ACTIVITY: Write out each record exactly as given, but do not include the pictures.

THE DATA:
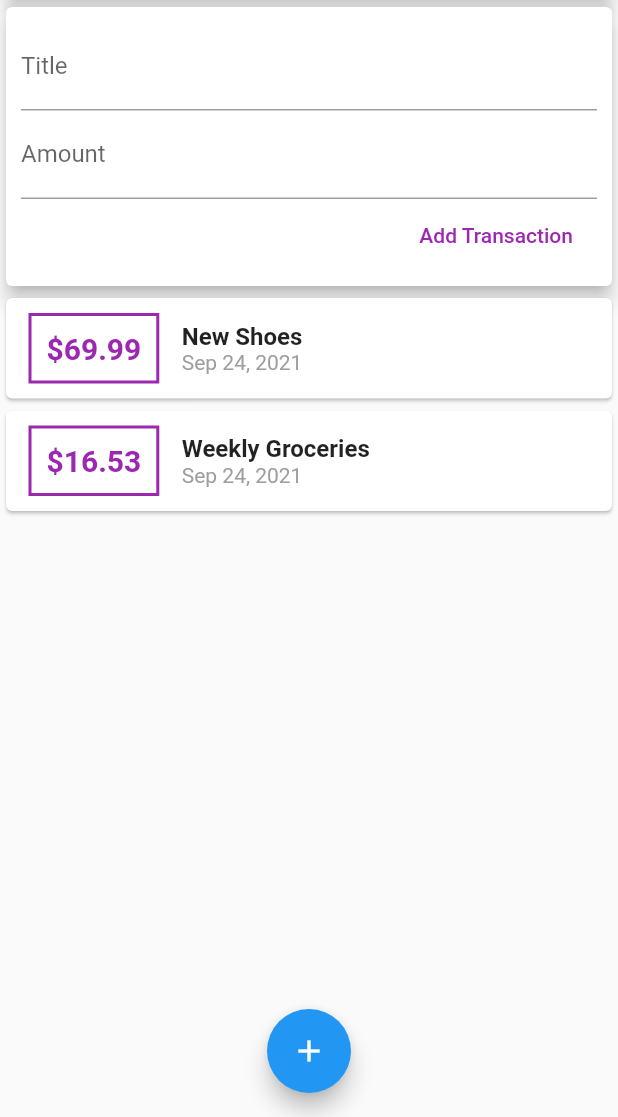
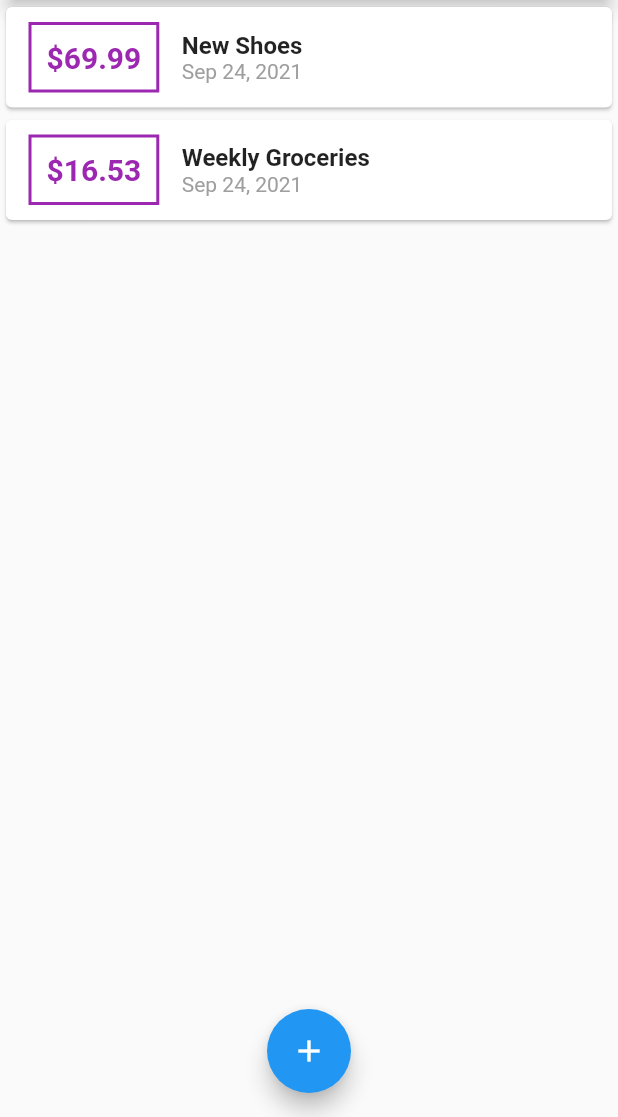
Before and after one commit to jvillarreal2016/Flutter_Project_2, a Flutter app: the screen it shows after launch, on a phone screen of 412 x 824 dp, the part 119-1236 px from its top. Run offline on Flutter 3.47's test engine with Material 2 defaults, Android fonts, the phone set to English and light mode, and no system bars.

```diff
--- a/lib/main.dart
+++ b/lib/main.dart
@@ -1,9 +1,7 @@
 import 'package:flutter/material.dart';
-import './widgets/user_transactions.dart';
 import './widgets/new_transactions.dart';
 import './widgets/transactionList.dart';
 import 'models/transaction.dart';
-import './widgets/user_transactions.dart';
 
 void main() => runApp(MyApp());
 
@@ -17,11 +15,56 @@ class MyApp extends StatelessWidget {
   }
 }
 
-class MyHomePage extends StatelessWidget {
+class MyHomePage extends StatefulWidget {
   // String titleInput = '';
   // String amountInput = '';
+  @override
+  State<MyHomePage> createState() => _MyHomePageState();
+}
+
+class _MyHomePageState extends State<MyHomePage> {
   final titleController = TextEditingController();
   final amountController = TextEditingController();
+
+  final List<Transaction> _userTransaction = [
+    Transaction(
+      id: 't1',
+      title: 'New Shoes',
+      amount: 69.99,
+      date: DateTime.now(),
+    ),
+    Transaction(
+      id: 't2',
+      title: 'Weekly Groceries',
+      amount: 16.53,
+      date: DateTime.now(),
+    ),
+  ];
+
+  void _addNewTransaction(String txTitle, double txAmount) {
+    final newTx = Transaction(
+      title: txTitle,
+      amount: txAmount,
+      date: DateTime.now(),
+      id: DateTime.now().toString(),
+    );
+
+    setState(() {
+      _userTransaction.add(newTx);
+    });
+  }
+
+  void _startAddNewTransaction(BuildContext ctx) {
+    showModalBottomSheet(
+        context: ctx,
+        builder: (_) {
+          return GestureDetector(
+            onTap: () {},
+            child: NewTransaction(_addNewTransaction),
+            behavior: HitTestBehavior.opaque,
+            );
+        });
+  }
 
   @override
   Widget build(BuildContext context) {
@@ -31,7 +74,7 @@ class MyHomePage extends StatelessWidget {
         actions: <Widget>[
           IconButton(
             icon: Icon(Icons.add),
-            onPressed: () {},
+            onPressed: () => _startAddNewTransaction(context),
           ),
         ],
       ),
@@ -48,14 +91,14 @@ class MyHomePage extends StatelessWidget {
                 elevation: 5,
               ),
             ),
-            UserTransactions()
+            TransactionList(_userTransaction),
           ],
         ),
       ),
       floatingActionButtonLocation: FloatingActionButtonLocation.centerFloat,
       floatingActionButton: FloatingActionButton(
         child: Icon(Icons.add),
-        onPressed: () {},
+        onPressed: () => _startAddNewTransaction(context),
       ),
     );
   }
--- a/lib/widgets/user_transactions.dart
+++ /dev/null
@@ -1,49 +0,0 @@
-import 'package:flutter/material.dart';
-import './new_transactions.dart';
-import './transactionList.dart';
-import '../models/transaction.dart';
-
-class UserTransactions extends StatefulWidget {
-  @override
-  _UserTransactionsState createState() => _UserTransactionsState();
-}
-
-class _UserTransactionsState extends State<UserTransactions> {
-  final List<Transaction> _userTransaction = [
-    Transaction(
-      id: 't1',
-      title: 'New Shoes',
-      amount: 69.99,
-      date: DateTime.now(),
-    ),
-    Transaction(
-      id: 't2',
-      title: 'Weekly Groceries',
-      amount: 16.53,
-      date: DateTime.now(),
-    ),
-  ];
-
-  void _addNewTransaction(String txTitle, double txAmount) {
-    final newTx = Transaction(
-      title: txTitle,
-      amount: txAmount,
-      date: DateTime.now(),
-      id: DateTime.now().toString(),
-    );
-
-    setState(() {
-      _userTransaction.add(newTx);
-    });
-  }
-
-  @override
-  Widget build(BuildContext context) {
-    return Column(
-      children: <Widget>[
-        NewTransaction(_addNewTransaction),
-        TransactionList(_userTransaction),
-      ],
-    );
-  }
-}
```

EXERCISE RESULT:
Before and after one commit to jvillarreal2016/Flutter_Project_2, a Flutter app: the screen it shows after launch, on a phone screen of 412 x 824 dp, the part 119-1236 px from its top. Run offline on Flutter 3.47's test engine with Material 2 defaults, Android fonts, the phone set to English and light mode, and no system bars.

```diff
--- a/lib/main.dart
+++ b/lib/main.dart
@@ -1,9 +1,7 @@
 import 'package:flutter/material.dart';
-import './widgets/user_transactions.dart';
 import './widgets/new_transactions.dart';
 import './widgets/transactionList.dart';
 import 'models/transaction.dart';
-import './widgets/user_transactions.dart';
 
 void main() => runApp(MyApp());
 
@@ -17,11 +15,56 @@ class MyApp extends StatelessWidget {
   }
 }
 
-class MyHomePage extends StatelessWidget {
+class MyHomePage extends StatefulWidget {
   // String titleInput = '';
   // String amountInput = '';
+  @override
+  State<MyHomePage> createState() => _MyHomePageState();
+}
+
+class _MyHomePageState extends State<MyHomePage> {
   final titleController = TextEditingController();
   final amountController = TextEditingController();
+
+  final List<Transaction> _userTransaction = [
+    Transaction(
+      id: 't1',
+      title: 'New Shoes',
+      amount: 69.99,
+      date: DateTime.now(),
+    ),
+    Transaction(
+      id: 't2',
+      title: 'Weekly Groceries',
+      amount: 16.53,
+      date: DateTime.now(),
+    ),
+  ];
+
+  void _addNewTransaction(String txTitle, double txAmount) {
+    final newTx = Transaction(
+      title: txTitle,
+      amount: txAmount,
+      date: DateTime.now(),
+      id: DateTime.now().toString(),
+    );
+
+    setState(() {
+      _userTransaction.add(newTx);
+    });
+  }
+
+  void _startAddNewTransaction(BuildContext ctx) {
+    showModalBottomSheet(
+        context: ctx,
+        builder: (_) {
+          return GestureDetector(
+            onTap: () {},
+            child: NewTransaction(_addNewTransaction),
+            behavior: HitTestBehavior.opaque,
+            );
+        });
+  }
 
   @override
   Widget build(BuildContext context) {
@@ -31,7 +74,7 @@ class MyHomePage extends StatelessWidget {
         actions: <Widget>[
           IconButton(
             icon: Icon(Icons.add),
-            onPressed: () {},
+            onPressed: () => _startAddNewTransaction(context),
           ),
         ],
       ),
@@ -48,14 +91,14 @@ class MyHomePage extends StatelessWidget {
                 elevation: 5,
               ),
             ),
-            UserTransactions()
+            TransactionList(_userTransaction),
           ],
         ),
       ),
       floatingActionButtonLocation: FloatingActionButtonLocation.centerFloat,
       floatingActionButton: FloatingActionButton(
         child: Icon(Icons.add),
-        onPressed: () {},
+        onPressed: () => _startAddNewTransaction(context),
       ),
     );
   }
--- a/lib/widgets/user_transactions.dart
+++ /dev/null
@@ -1,49 +0,0 @@
-import 'package:flutter/material.dart';
-import './new_transactions.dart';
-import './transactionList.dart';
-import '../models/transaction.dart';
-
-class UserTransactions extends StatefulWidget {
-  @override
-  _UserTransactionsState createState() => _UserTransactionsState();
-}
-
-class _UserTransactionsState extends State<UserTransactions> {
-  final List<Transaction> _userTransaction = [
-    Transaction(
-      id: 't1',
-      title: 'New Shoes',
-      amount: 69.99,
-      date: DateTime.now(),
-    ),
-    Transaction(
-      id: 't2',
-      title: 'Weekly Groceries',
-      amount: 16.53,
-      date: DateTime.now(),
-    ),
-  ];
-
-  void _addNewTransaction(String txTitle, double txAmount) {
-    final newTx = Transaction(
-      title: txTitle,
-      amount: txAmount,
-      date: DateTime.now(),
-      id: DateTime.now().toString(),
-    );
-
-    setState(() {
-      _userTransaction.add(newTx);
-    });
-  }
-
-  @override
-  Widget build(BuildContext context) {
-    return Column(
-      children: <Widget>[
-        NewTransaction(_addNewTransaction),
-        TransactionList(_userTransaction),
-      ],
-    );
-  }
-}
```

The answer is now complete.